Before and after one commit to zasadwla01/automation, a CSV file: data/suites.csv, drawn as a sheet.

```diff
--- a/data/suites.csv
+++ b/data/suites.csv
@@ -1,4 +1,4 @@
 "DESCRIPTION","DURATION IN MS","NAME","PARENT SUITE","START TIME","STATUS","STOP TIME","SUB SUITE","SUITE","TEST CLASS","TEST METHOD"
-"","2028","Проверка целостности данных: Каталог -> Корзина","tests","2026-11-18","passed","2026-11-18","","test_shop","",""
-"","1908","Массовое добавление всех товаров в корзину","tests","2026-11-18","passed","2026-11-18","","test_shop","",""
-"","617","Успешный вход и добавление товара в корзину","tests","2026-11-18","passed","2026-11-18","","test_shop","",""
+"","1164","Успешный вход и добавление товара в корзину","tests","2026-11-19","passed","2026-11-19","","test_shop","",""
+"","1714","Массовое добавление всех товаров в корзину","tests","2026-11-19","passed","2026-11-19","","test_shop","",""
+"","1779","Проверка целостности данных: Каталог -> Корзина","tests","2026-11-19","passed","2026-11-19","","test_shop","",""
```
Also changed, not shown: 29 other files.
--- --- ---
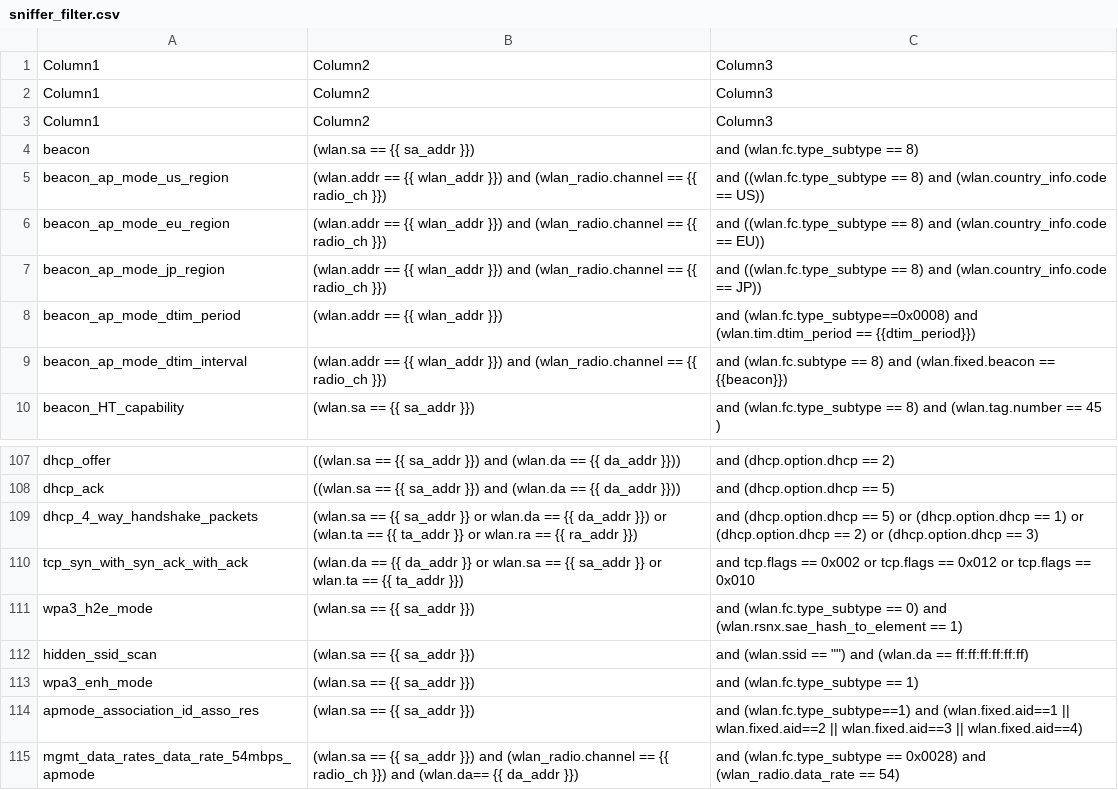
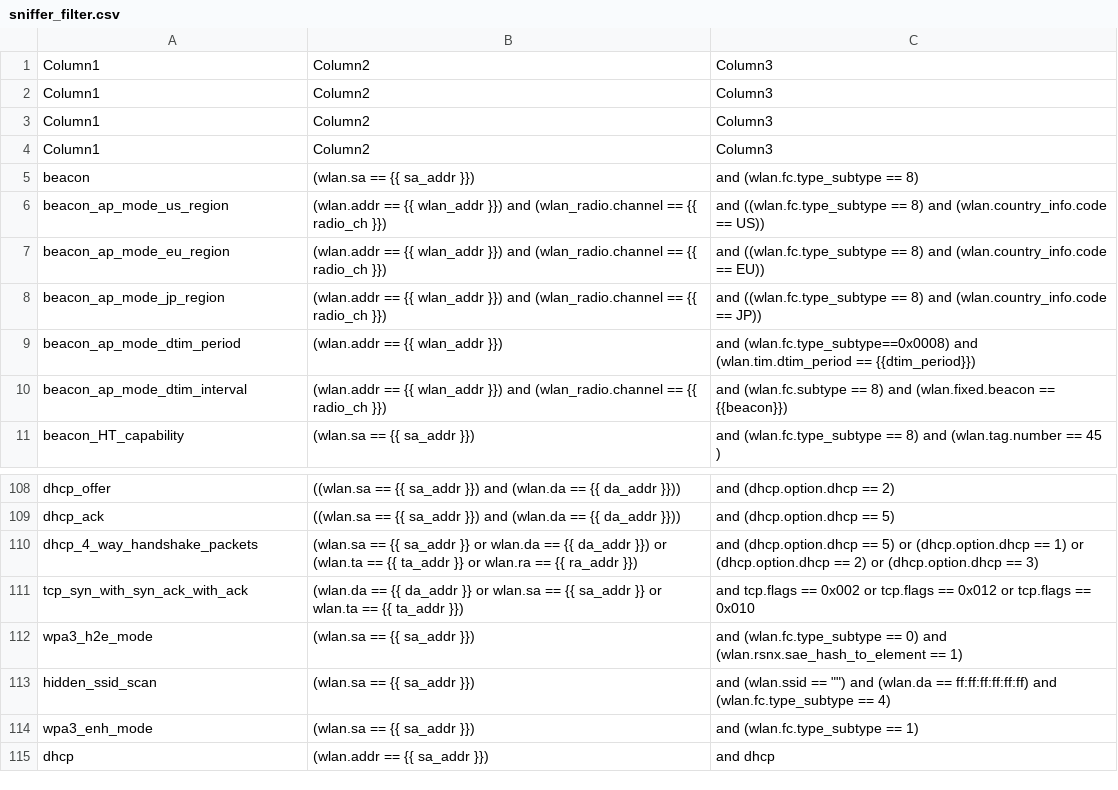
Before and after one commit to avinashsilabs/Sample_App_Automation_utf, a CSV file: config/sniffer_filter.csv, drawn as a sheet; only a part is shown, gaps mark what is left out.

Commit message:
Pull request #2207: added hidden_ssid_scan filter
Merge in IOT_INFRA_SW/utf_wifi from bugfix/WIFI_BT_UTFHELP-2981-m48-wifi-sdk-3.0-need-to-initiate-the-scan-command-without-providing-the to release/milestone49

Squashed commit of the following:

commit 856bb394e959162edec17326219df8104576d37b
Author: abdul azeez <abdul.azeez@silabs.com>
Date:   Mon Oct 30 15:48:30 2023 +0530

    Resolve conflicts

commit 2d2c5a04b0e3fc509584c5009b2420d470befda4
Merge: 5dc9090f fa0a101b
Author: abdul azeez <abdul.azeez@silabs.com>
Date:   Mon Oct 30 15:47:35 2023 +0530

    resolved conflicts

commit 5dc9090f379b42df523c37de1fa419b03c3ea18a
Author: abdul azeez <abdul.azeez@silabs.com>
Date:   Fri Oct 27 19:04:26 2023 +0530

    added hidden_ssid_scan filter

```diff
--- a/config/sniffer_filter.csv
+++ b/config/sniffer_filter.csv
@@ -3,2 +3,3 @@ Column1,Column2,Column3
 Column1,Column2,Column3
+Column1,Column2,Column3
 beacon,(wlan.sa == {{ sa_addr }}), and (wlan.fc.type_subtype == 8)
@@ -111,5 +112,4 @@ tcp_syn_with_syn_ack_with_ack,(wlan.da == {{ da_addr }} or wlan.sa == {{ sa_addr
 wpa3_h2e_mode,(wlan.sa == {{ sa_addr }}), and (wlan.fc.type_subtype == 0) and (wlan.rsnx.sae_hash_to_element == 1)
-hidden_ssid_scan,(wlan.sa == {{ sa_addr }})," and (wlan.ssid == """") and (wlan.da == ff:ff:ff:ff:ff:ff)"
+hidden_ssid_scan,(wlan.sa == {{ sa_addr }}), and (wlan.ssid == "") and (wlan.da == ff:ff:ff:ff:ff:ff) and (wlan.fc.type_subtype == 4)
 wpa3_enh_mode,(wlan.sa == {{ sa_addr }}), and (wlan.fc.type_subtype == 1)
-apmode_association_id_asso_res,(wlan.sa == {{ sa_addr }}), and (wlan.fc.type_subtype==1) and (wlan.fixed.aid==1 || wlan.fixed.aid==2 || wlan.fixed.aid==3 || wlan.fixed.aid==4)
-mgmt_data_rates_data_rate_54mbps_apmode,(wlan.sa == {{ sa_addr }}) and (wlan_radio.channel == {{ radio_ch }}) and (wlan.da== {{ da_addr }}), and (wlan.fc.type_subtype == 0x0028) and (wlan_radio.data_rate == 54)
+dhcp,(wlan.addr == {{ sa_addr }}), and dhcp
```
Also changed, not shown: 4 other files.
--- --- ---
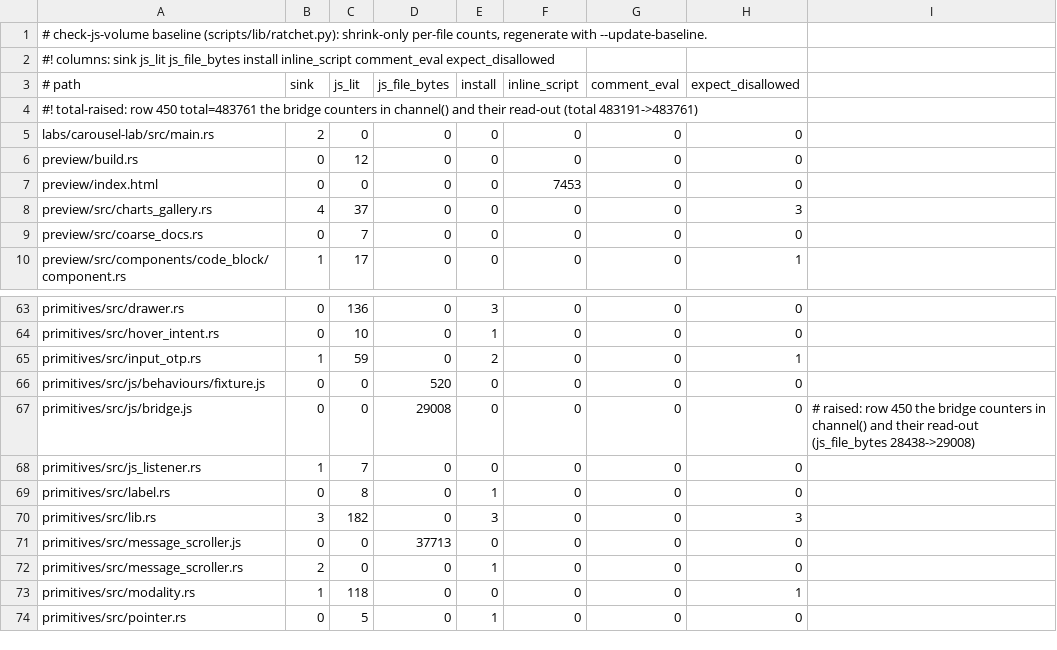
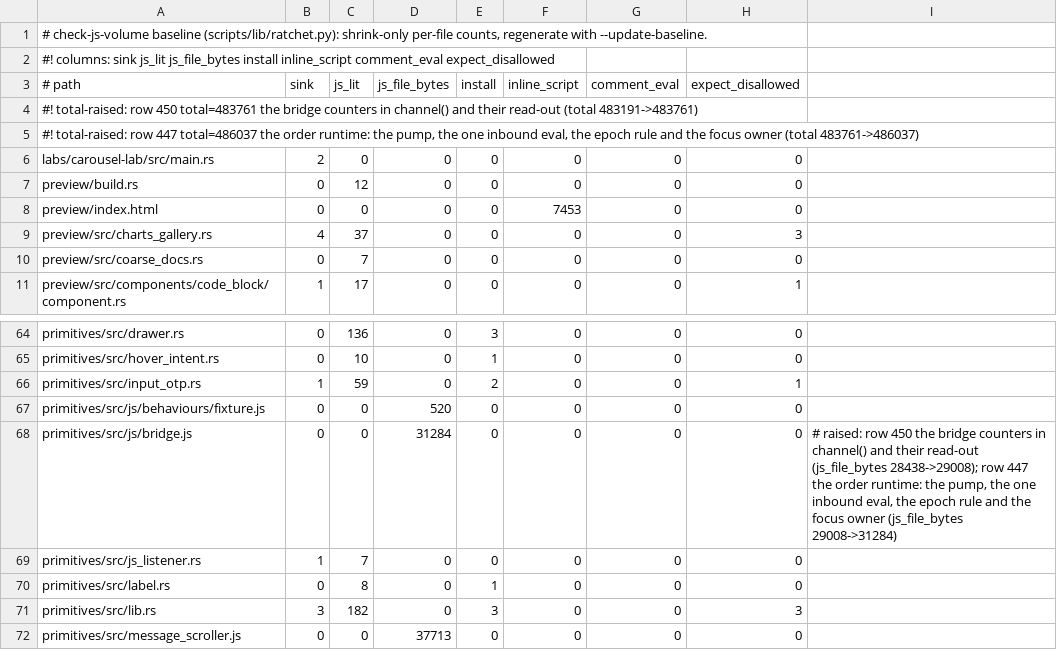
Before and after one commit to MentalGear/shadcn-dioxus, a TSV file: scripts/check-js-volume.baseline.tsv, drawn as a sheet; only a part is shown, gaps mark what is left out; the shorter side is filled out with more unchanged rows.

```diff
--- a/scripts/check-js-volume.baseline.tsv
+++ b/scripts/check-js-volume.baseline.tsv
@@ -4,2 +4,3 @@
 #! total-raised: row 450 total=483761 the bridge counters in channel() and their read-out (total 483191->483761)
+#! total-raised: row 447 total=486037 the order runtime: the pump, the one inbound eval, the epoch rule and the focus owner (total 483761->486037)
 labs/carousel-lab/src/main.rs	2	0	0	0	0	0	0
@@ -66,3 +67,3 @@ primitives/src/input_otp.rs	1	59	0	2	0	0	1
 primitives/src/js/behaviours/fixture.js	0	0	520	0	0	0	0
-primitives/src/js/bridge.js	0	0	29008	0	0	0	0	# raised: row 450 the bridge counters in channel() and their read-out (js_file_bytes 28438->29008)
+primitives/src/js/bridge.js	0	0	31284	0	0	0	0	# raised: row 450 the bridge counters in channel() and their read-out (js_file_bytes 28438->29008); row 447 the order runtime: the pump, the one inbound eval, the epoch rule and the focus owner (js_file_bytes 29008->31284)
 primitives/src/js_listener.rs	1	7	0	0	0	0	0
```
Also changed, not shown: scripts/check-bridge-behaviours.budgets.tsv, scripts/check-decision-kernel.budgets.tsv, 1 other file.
--- --- ---
#### [What you should do]
In the listing above, find the line with "commit 856bb394e959162edec17326219df8104576d37b" and the line with "Also changed, not shown: 4 other files."; set down exactly those two lines and every line between them, nothing more.

#### [Answer]
commit 856bb394e959162edec17326219df8104576d37b
Author: abdul azeez <abdul.azeez@silabs.com>
Date:   Mon Oct 30 15:48:30 2023 +0530

    Resolve conflicts

commit 2d2c5a04b0e3fc509584c5009b2420d470befda4
Merge: 5dc9090f fa0a101b
Author: abdul azeez <abdul.azeez@silabs.com>
Date:   Mon Oct 30 15:47:35 2023 +0530

    resolved conflicts

commit 5dc9090f379b42df523c37de1fa419b03c3ea18a
Author: abdul azeez <abdul.azeez@silabs.com>
Date:   Fri Oct 27 19:04:26 2023 +0530

    added hidden_ssid_scan filter

```diff
--- a/config/sniffer_filter.csv
+++ b/config/sniffer_filter.csv
@@ -3,2 +3,3 @@ Column1,Column2,Column3
 Column1,Column2,Column3
+Column1,Column2,Column3
 beacon,(wlan.sa == {{ sa_addr }}), and (wlan.fc.type_subtype == 8)
@@ -111,5 +112,4 @@ tcp_syn_with_syn_ack_with_ack,(wlan.da == {{ da_addr }} or wlan.sa == {{ sa_addr
 wpa3_h2e_mode,(wlan.sa == {{ sa_addr }}), and (wlan.fc.type_subtype == 0) and (wlan.rsnx.sae_hash_to_element == 1)
-hidden_ssid_scan,(wlan.sa == {{ sa_addr }})," and (wlan.ssid == """") and (wlan.da == ff:ff:ff:ff:ff:ff)"
+hidden_ssid_scan,(wlan.sa == {{ sa_addr }}), and (wlan.ssid == "") and (wlan.da == ff:ff:ff:ff:ff:ff) and (wlan.fc.type_subtype == 4)
 wpa3_enh_mode,(wlan.sa == {{ sa_addr }}), and (wlan.fc.type_subtype == 1)
-apmode_association_id_asso_res,(wlan.sa == {{ sa_addr }}), and (wlan.fc.type_subtype==1) and (wlan.fixed.aid==1 || wlan.fixed.aid==2 || wlan.fixed.aid==3 || wlan.fixed.aid==4)
-mgmt_data_rates_data_rate_54mbps_apmode,(wlan.sa == {{ sa_addr }}) and (wlan_radio.channel == {{ radio_ch }}) and (wlan.da== {{ da_addr }}), and (wlan.fc.type_subtype == 0x0028) and (wlan_radio.data_rate == 54)
+dhcp,(wlan.addr == {{ sa_addr }}), and dhcp
```
Also changed, not shown: 4 other files.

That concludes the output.